Alnwick Castle, situated in the County of Northumberland, is one of the principal seats of the Percy family, Dukes and Earls of Northumberland, and certainly one of the best specimens of a baronial residence in the United Kingdom. It is positioned on the south side of the river Aln, upon an elevation which presents its lofty towers and embattled fronts in all the dignity and grandeur of a Gothic palace. In ancient times its situation rendered it an important fortress, and its history is interwoven with that of the kingdom at large.
The Castle stands in a spacious area, which at the time of its greatest strength completely surrounded it, defended by a complete circumvallation, with an inner and an outer moat. At present, the front is open on the northeast, towards the Battery, and the wall having towers at proper intervals, shuts it in on the other quarters. To the south-east is the beautifully designed Alnwick Garden, and to the south and west, the town of Alnwick spreads on the background.

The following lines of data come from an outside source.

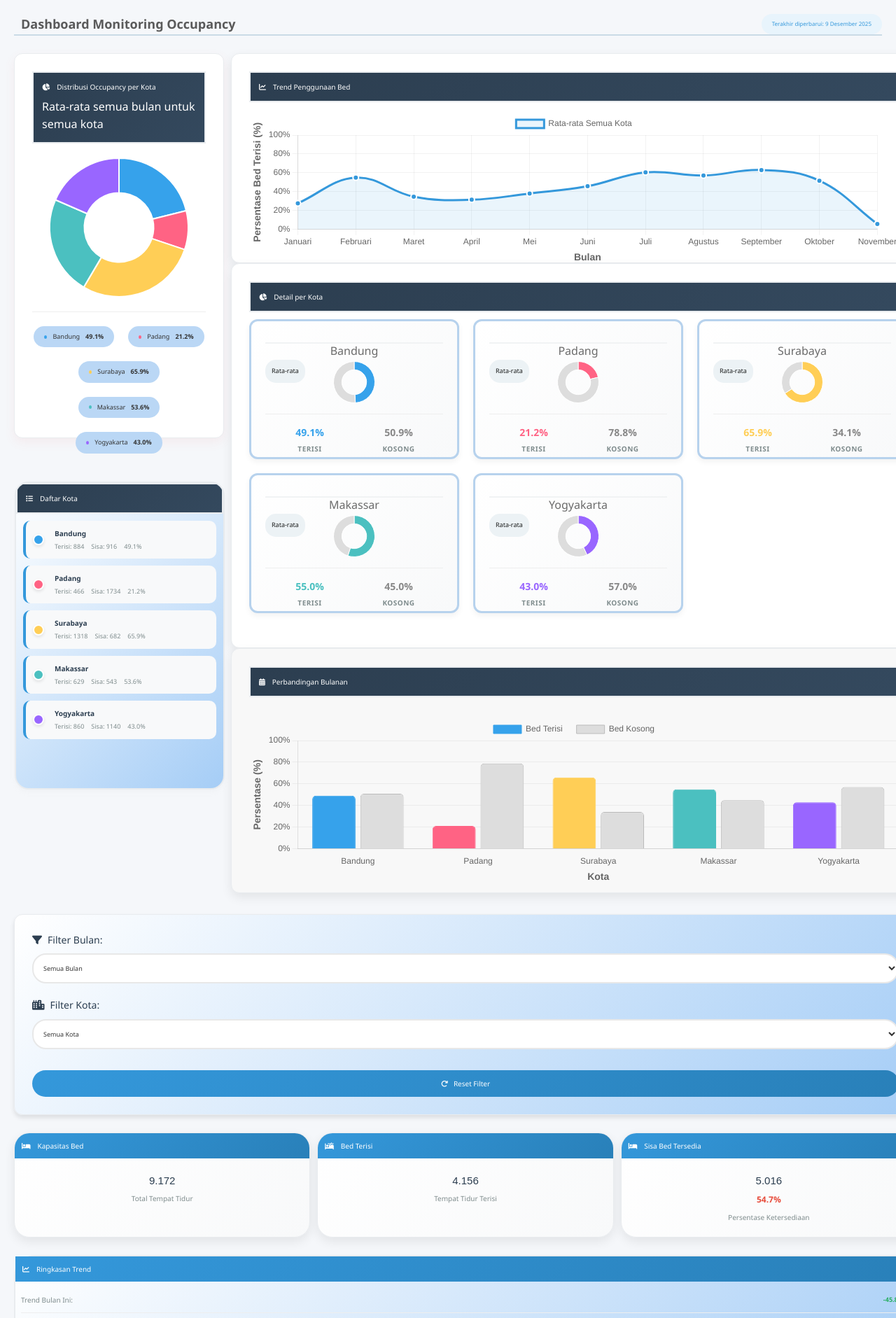
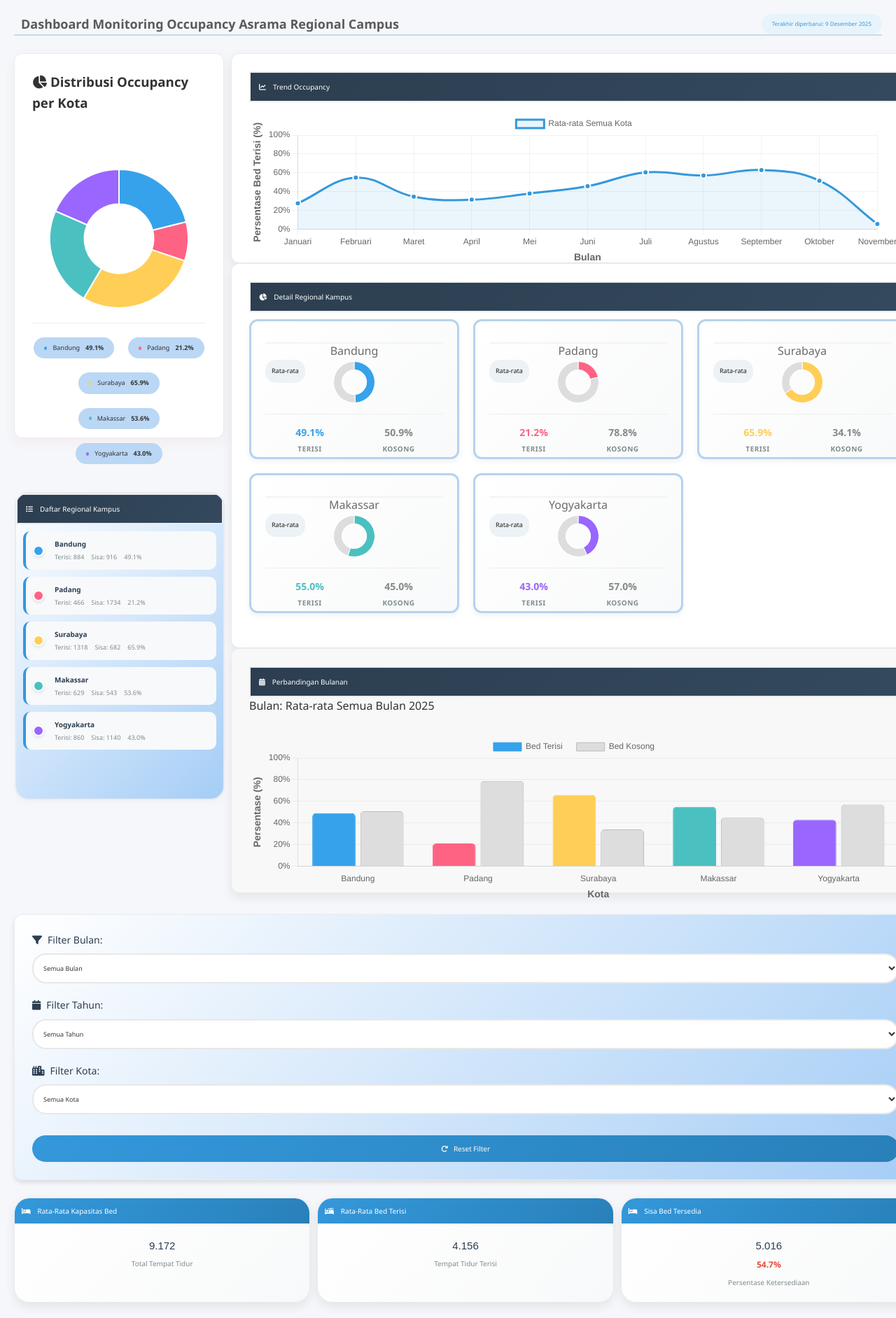
Before and after one commit to yuvirakan/pie, a plain HTML site: page index.html in a window 1280 px wide. Shown: the top 1883 px of the page at 70% size. Drawn offline with nearby package versions, Linux system fonts and the light colour scheme; no server answers.

Commit message:
index.html

```diff
--- a/index.html
+++ b/index.html
@@ -3,7 +3,7 @@
 <head>
     <meta charset="UTF-8">
     <meta name="viewport" content="width=device-width, initial-scale=1.0">
-    <title>Dashboard Monitoring Occupancy - Pie Chart & Trend</title>
+    <title>Dashboard Monitoring Occupancy Asrama Regional Kampus - Pie Chart & Trend</title>
     <link rel="stylesheet" href="https://cdnjs.cloudflare.com/ajax/libs/font-awesome/6.4.0/css/all.min.css">
     <script src="https://cdn.jsdelivr.net/npm/chart.js"></script>
     <link rel="stylesheet" href="style.css">
@@ -12,7 +12,7 @@
     <div class="container">
         <!-- Header -->
         <header class="dashboard-header">
-            <h1><i class=></i> Dashboard Monitoring Occupancy</h1>
+            <h1><i class=></i> Dashboard Monitoring Occupancy Asrama Regional Campus</h1>
             <div class="last-updated">
                 <span id="last-updated-text">Terakhir diperbarui: -</span>
             </div>
@@ -39,8 +39,18 @@
                             <option value="September">September</option>
                             <option value="Oktober">Oktober</option>
                             <option value="November">November</option>
+                            <option value="Desember">Desember</option>
                         </select>
                     </div>
+                     <!-- Filter Tahun - TAMBAH INI -->
+                        <div class="filter-group">
+                            <label for="year-filter"><i class="fas fa-calendar"></i> Filter Tahun:</label>
+                            <select id="year-filter">
+                                <option value="all">Semua Tahun</option>
+                                <option value="2025">2025</option>
+                                <option value="2026">2026</option>
+                            </select>
+                        </div>
 
                     <div class="filter-group">
                         <label for="city-filter"><i class="fas fa-city"></i> Filter Kota:</label>
@@ -63,7 +73,7 @@
                 <div class="dashboard-cards">
                     <div class="card">
                         <div class="card-header">
-                            <h3><i class="fas fa-bed"></i> Kapasitas Bed</h3>
+                            <h3><i class="fas fa-bed"></i> Rata-Rata Kapasitas Bed</h3>
                         </div>
                         <div class="card-content">
                             <div class="card-value" id="bed-capacity">0</div>
@@ -73,7 +83,7 @@
 
                     <div class="card">
                         <div class="card-header">
-                            <h3><i class="fas fa-procedures"></i> Bed Terisi</h3>
+                            <h3><i class="fas fa-procedures"></i>Rata-Rata Bed Terisi</h3>
                         </div>
                         <div class="card-content">
                             <div class="card-value" id="bed-filled">0</div>
@@ -108,7 +118,7 @@
             <div class="right-column">
                 <!-- Row 1: Main Pie Chart -->
                 <div class="main-chart-section">
-                    <div class="section-header">
+                    <div class="section-header2">
                         <h3><i class="fas fa-chart-pie"></i> Distribusi Occupancy per Kota</h3>
                         <div class="chart-subtitle" id="chartTitle">Rata-rata semua bulan</div>
                     </div>
@@ -124,7 +134,7 @@
                     <!-- City List -->
                 <div class="city-list-section">
                     <div class="section-header">
-                        <h3><i class="fas fa-list"></i> Daftar Kota</h3>
+                        <h3><i class="fas fa-list"></i> Daftar Regional Kampus</h3>
                     </div>
                     <div class="city-list" id="cityList">
                         <!-- Kota akan diisi oleh JavaScript -->
@@ -137,7 +147,7 @@
                     <!-- Trend Chart -->
                     <div class="trend-chart-section">
                         <div class="section-header">
-                            <h3><i class="fas fa-chart-line"></i> Trend Penggunaan Bed</h3>
+                            <h3><i class="fas fa-chart-line"></i> Trend Occupancy</h3>
                         </div>
                         <div class="trend-chart-container">
                             <canvas id="trendChart"></canvas>
@@ -147,7 +157,7 @@
                     <!-- Mini Pie Charts -->
                     <div class="mini-pie-charts-section">
                         <div class="section-header">
-                            <h3><i class="fas fa-chart-pie"></i> Detail per Kota</h3>
+                            <h3><i class="fas fa-chart-pie"></i> Detail Regional Kampus</h3>
                         </div>
                         <div class="mini-charts-grid" id="miniChartsGrid">
                             <!-- Mini pie charts akan diisi oleh JavaScript -->
@@ -158,6 +168,7 @@
                     <div class="section-header">
                         <h3><i class="fas fa-calendar-alt"></i> Perbandingan Bulanan</h3>
                     </div>
+                    <div class="month-title" id="monthTitle">Bulan: Rata-rata Semua Bulan 2025</div>
                     <div class="comparison-chart-container">
                         <canvas id="comparisonChart"></canvas>
                     </div>
@@ -181,6 +192,7 @@
                     <tr>
                         <th>No</th>
                         <th>Bulan</th>
+                        <th>Tahun</th>
                         <th>Kota</th>
                         <th>Kapasitas Bed</th>
                         <th>Bed Terisi</th>
@@ -196,7 +208,7 @@
 
         <!-- Footer -->
         <footer class="dashboard-footer">
-            <p>Dashboard Kapasitas Bed &copy; 2025 | Data terakhir diperbarui: <span id="update-date">-</span></p>
+            <p>Dashboard Monitoring Occupancy Asrama Regional Campus &copy; 2025 | Data terakhir diperbarui: <span id="update-date">-</span></p>
         </footer>
     </div>
 
```
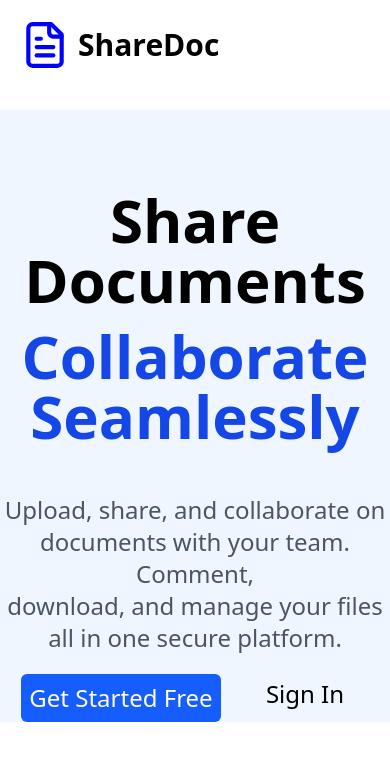
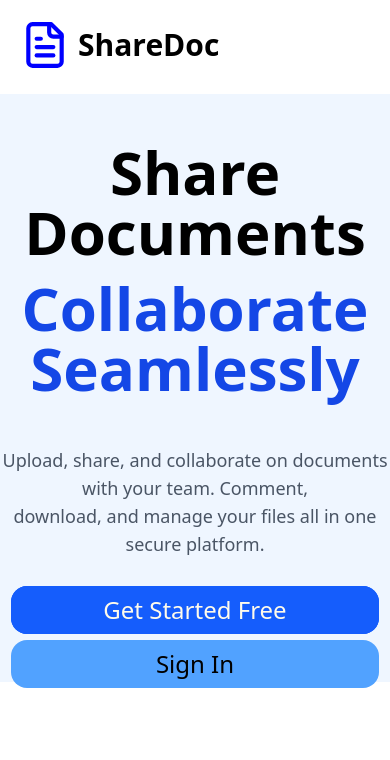
Before and after one commit to Pallab-Ghosh/File_Sharing_Applicationa, a Next.js app in the folder Frontend/my-app/: page / in a window 390 px wide. Shown: the top 760 px of the page. Built offline with nearby package versions, Linux system fonts and the light colour scheme.

Commit message:
Setup files

```diff
--- /dev/null
+++ b/Frontend/my-app/app/(auth)/SignIn/page.jsx
@@ -0,0 +1,15 @@
+'use client'
+import { useRouter } from 'next/navigation';
+import React from 'react'
+
+const SignIn = () => {
+  const router = useRouter();
+  return (
+    <div>
+       <button onClick={()=>router.push('/')}>Go Back</button>
+      SignIn
+      </div>
+  )
+}
+
+export default SignIn
--- a/Frontend/my-app/component/Signup.jsx
+++ b/Frontend/my-app/app/(auth)/SignUp/page.jsx
@@ -1,10 +1,11 @@
 'use client'
 import React, { useState } from 'react'
 
+import { useRouter } from 'next/navigation'
 
 const Signup = () => {
   const [data , setdata]= useState({name : ' ', year : ' ', dept:' ' });
-
+const router = useRouter();
 
   const handleChange = (e) => {
     const { name, value } = e.target;
@@ -19,6 +20,7 @@ const Signup = () => {
 
   return (
     <form onSubmit={handleSubmit} className="space-y-4 p-4 max-w-md mx-auto">
+       <button onClick={()=>router.push('/')}>Go Back</button>
       <input
         name="name"
         value={data.name}
@@ -44,7 +46,7 @@ const Signup = () => {
         type="submit"
         className="bg-blue-600 text-white px-4 py-2 rounded hover:bg-blue-700"
       >
-        Get started Free
+         SignUp
       </button>
     </form>
   );
--- /dev/null
+++ b/Frontend/my-app/app/components/Content.jsx
@@ -0,0 +1,26 @@
+
+import React from 'react'
+import Signup from '../(auth)/SignUp/page'
+import { UserRegistration } from './UserRegistration'
+
+const Content = () => {
+  return (
+       <div className='flex items-center bg-blue-50 sm:mt-4 flex-col mt-6  w-screen'>
+          <div className='flex flex-col justify-center gap-4 sm:mt-30 mt-12'>
+                <p className='text-6xl text-center font-bold'>Share Documents</p>
+                <p className='text-6xl text-center text-blue-700  font-bold'>Collaborate Seamlessly</p>
+                <div className='mt-8 flex flex-col text-center'>
+                   <p className='sm:text-2xl text-lg  text-gray-600'>
+                     Upload, share, and collaborate on documents with your team. Comment,
+                     </p>
+                   <p className='sm:text-2xl text-lg  text-gray-600'>
+                     download, and manage your files all in one secure platform.
+                     </p>
+                </div>
+          </div>
+            <UserRegistration/>
+        </div>
+  )
+}
+
+export default Content
--- /dev/null
+++ b/Frontend/my-app/app/components/UserRegistration.jsx
@@ -0,0 +1,33 @@
+'use client'
+
+import { useRouter } from 'next/navigation'
+import React from 'react'
+
+
+export const UserRegistration = () => {
+ const router = useRouter();
+  return (
+    <div className='mt-7 flex flex-col sm:flex-row sm:gap-3'>
+
+                <div className='bg-blue-600 flex text-amber-50 w-92 sm:w-50 justify-center h-12 items-center text-2xl rounded-2xl hover:bg-amber-900'>
+                   <button
+                    onClick={() => router.replace("/SignUp")}
+                    className='bg-blue-600 flex text-amber-50 w-92 sm:w-50 justify-center h-12 items-center text-2xl rounded-2xl hover:bg-amber-900'
+                    >
+                     Get Started Free
+                    </button>
+                  </div>
+
+
+                  <div className='w-92 hover:bg-blue-200 flex text-black sm:w-36 justify-center h-12 items-center text-center text-2xl rounded-2xl'>
+                        <button
+                        onClick={() => router.replace("/SignIn")}
+                        className='bg-blue-400 w-92 hover:bg-blue-200 flex text-black sm:w-36 justify-center h-12 items-center text-center text-2xl rounded-2xl mt-3 sm:mt-0'
+                        >
+                        Sign In
+                        </button>
+                   </div>
+
+            </div>
+  )
+}
--- a/Frontend/my-app/component/Content.jsx
+++ /dev/null
@@ -1,25 +0,0 @@
-
-import React from 'react'
-import Signup from './Signup'
-import Signin from './Signin'
-
-const Content = () => {
-  return (
-       <div className='flex justify-center items-center bg-blue-50 mt-10 flex-col'>
-          <div className='flex flex-col justify-center gap-4 mt-20'>
-                <p className='text-6xl text-center font-bold'>Share Documents</p>
-                <p className='text-6xl text-center text-blue-700  font-bold'>Collaborate Seamlessly</p>
-                <div className='mt-8 flex flex-col'>
-                   <p className='text-2xl text-center text-gray-600'> Upload, share, and collaborate on documents with your team. Comment,</p>
-                   <p className='text-2xl text-center  text-gray-600'>download, and manage your files all in one secure platform.</p>
-                </div>
-          </div>
-            <div className='mt-5 flex justify-between gap-5'>
-               <div className='bg-blue-600 flex text-amber-50 w-50 justify-center h-12 items-center text-2xl rounded-md hover:bg-amber-900'> Get Started Free</div>
-                <div className='bg-blue-50 hover:bg-blue-200 flex text-black w-32 justify-center h-10 items-center text-2xl rounded-md '> Sign In</div>
-            </div>
-        </div>
-  )
-}
-
-export default Content
--- a/Frontend/my-app/component/Signin.jsx
+++ /dev/null
@@ -1,9 +0,0 @@
-import React from 'react'
-
-const Signin = () => {
-  return (
-    <div>Signin</div>
-  )
-}
-
-export default Signin
```
Also changed, not shown: Frontend/my-app/app/(Landing)/page.jsx (+5 -2 lines), Frontend/my-app/package.json (+7 -5 lines), Frontend/my-app/tsconfig.json (added, +35 -0 lines), 1 other file (tests, documents, lock files or other folders).
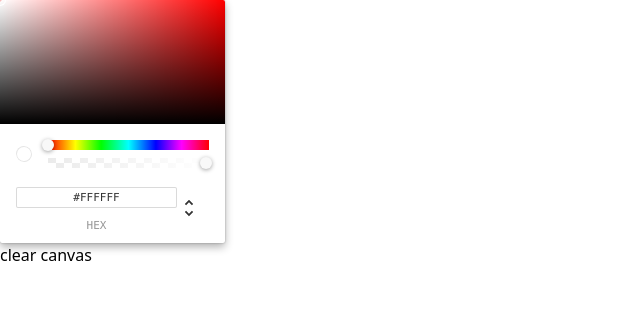
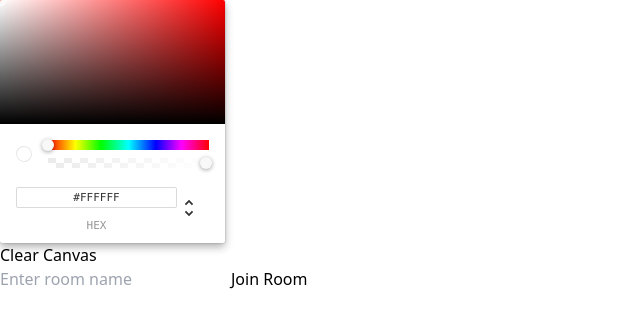
Before and after one commit to sahilchauhan0603/drawing-app, a Next.js app in the folder client/: page / in a window 1280 px wide. Shown: the top 328 px of the page, without its empty margins (0-640 px from the left). Built offline with nearby package versions, Linux system fonts and the light colour scheme; no server answers.

Commit message:
now u can create room

```diff
--- a/client/src/app/page.tsx
+++ b/client/src/app/page.tsx
@@ -6,15 +6,23 @@ import { drawLine } from "../../utils/drawLine";
 import { io } from "socket.io-client";
 
 const socket = io('http://localhost:3000', {
-  transports: ['websocket', 'polling'], // Ensure proper transport
+  transports: ['websocket', 'polling'],
 });
 
 export default function Home() {
   const [color , setColor] = useState<string>('#FFFFFF')
   const {canvasRef , onMouseDown , clear} = useDraw(createLine);
+  const [room , setRoom] = useState<string>('')
+
+  function handleJoinRoom(){
+    if(room.trim()){
+      socket.emit('join-room' , room);
+      console.log(`req to join room ${room}`)
+    }
+  }
 
  function handleClear(){
-  socket.emit('clear-all')
+  socket.emit('clear-all',room)
   console.log('clear from cliet')
 
  }
@@ -22,17 +30,17 @@ export default function Home() {
   useEffect(() => {
     const ctx = canvasRef.current?.getContext('2d')
 
-    socket.emit('client-ready')
+    socket.emit('client-ready' , room)
 
     socket.on('get-canvas-state' , () => {
-      console.log('sending state to the server')
+      // console.log('sending state to the server')
       if(!canvasRef.current?.toDataURL()) return
-      socket.emit('canvas-state' , canvasRef.current?.toDataURL())
+      socket.emit('canvas-state' ,{room , state :canvasRef.current?.toDataURL()} )
 
     })
 
     socket.on('canvas-state-from-server', (state) => {
-      console.log('recieving state from the server')
+      // console.log('recieving state from the server')
       const img = new Image()
       img.src = state;
       img.onload =() => {
@@ -55,24 +63,48 @@ export default function Home() {
 
   function createLine({ctx , currentPoint , prevPoint } : Draw){
     drawLine({ctx , currentPoint , prevPoint ,color});
-    socket.emit('draw line' , {currentPoint , prevPoint ,color})
+    socket.emit('draw line' , {currentPoint , prevPoint ,color , room})
     console.log("ref is send to server")
   }
 
 
 
   return (
-    <div className=" w-screen h-screen flex justify-center items-center bg-black">
-      <ChromePicker color={color}onChange={(e) => setColor(e.hex)} />
-        <button onClick={handleClear} type="button" className="bg-white"> clear canvas</button>
-      <canvas
-      width={750}
-      height={750}
-      ref = {canvasRef}
-      onMouseDown={onMouseDown}
-      className="border border-back rounded-md "
-    />
+  <div className="w-screen h-screen flex bg-black">
+    {/* Left Panel */}
+    <div className="flex flex-col justify-center items-start w-1/3 p-6 space-y-4 text-white">
+      <ChromePicker color={color} onChange={(e) => setColor(e.hex)} />
+      <button onClick={handleClear} type="button" className="bg-white text-black px-4 py-2 rounded">
+        Clear Canvas
+      </button>
+      <div className="flex items-center">
+        <input
+          type="text"
+          placeholder="Enter room name"
+          value={room}
+          onChange={(e) => setRoom(e.target.value)}
+          className="p-2 border text-black border-gray-300 rounded w-full"
+        />
+        <button
+          onClick={handleJoinRoom}
+          className="bg-white text-black ml-2 px-4 py-2 rounded"
+        >
+          Join Room
+        </button>
+      </div>
     </div>
 
-  );
+    {/* Right Panel */}
+    <div className="flex justify-center items-center w-2/3">
+      <canvas
+        width={750}
+        height={750}
+        ref={canvasRef}
+        onMouseDown={onMouseDown}
+        className="border border-white rounded-md"
+      />
+    </div>
+  </div>
+);
+
 }
```
Also changed, not shown: 1 other file (tests, documents, lock files or other folders).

The Castle, as well as the Barony of Alnwick, came into the possession of the Percies, a family of high distinction in Yorkshire from the time of the conquest. The Castle, given to the Bishop of Durham in 1297, was sold to Henry de Percy, 1st Lord Percy of Alnwick, in 1309. On becoming the owner, Lord Percy, immediately began to repair the Castle, and his successors, afterward Earls of Northumberland, perfected and completed both this citadel and its outworks.
The two impressing octagon towers which were added to the old Saxon gateway, and form the entrance into the inner ward, were erected around 1350, by the second Lord Percy of Alnwick.
The approach to the Castle retains much of the solemn grandeur of former times. The moat is drained, and the ceremony of letting down the drawbridge is discarded, but the walls which enclose the area still wear the ancient countenance of strength and defiance.
For further details please visit the official Alnwick Castle website.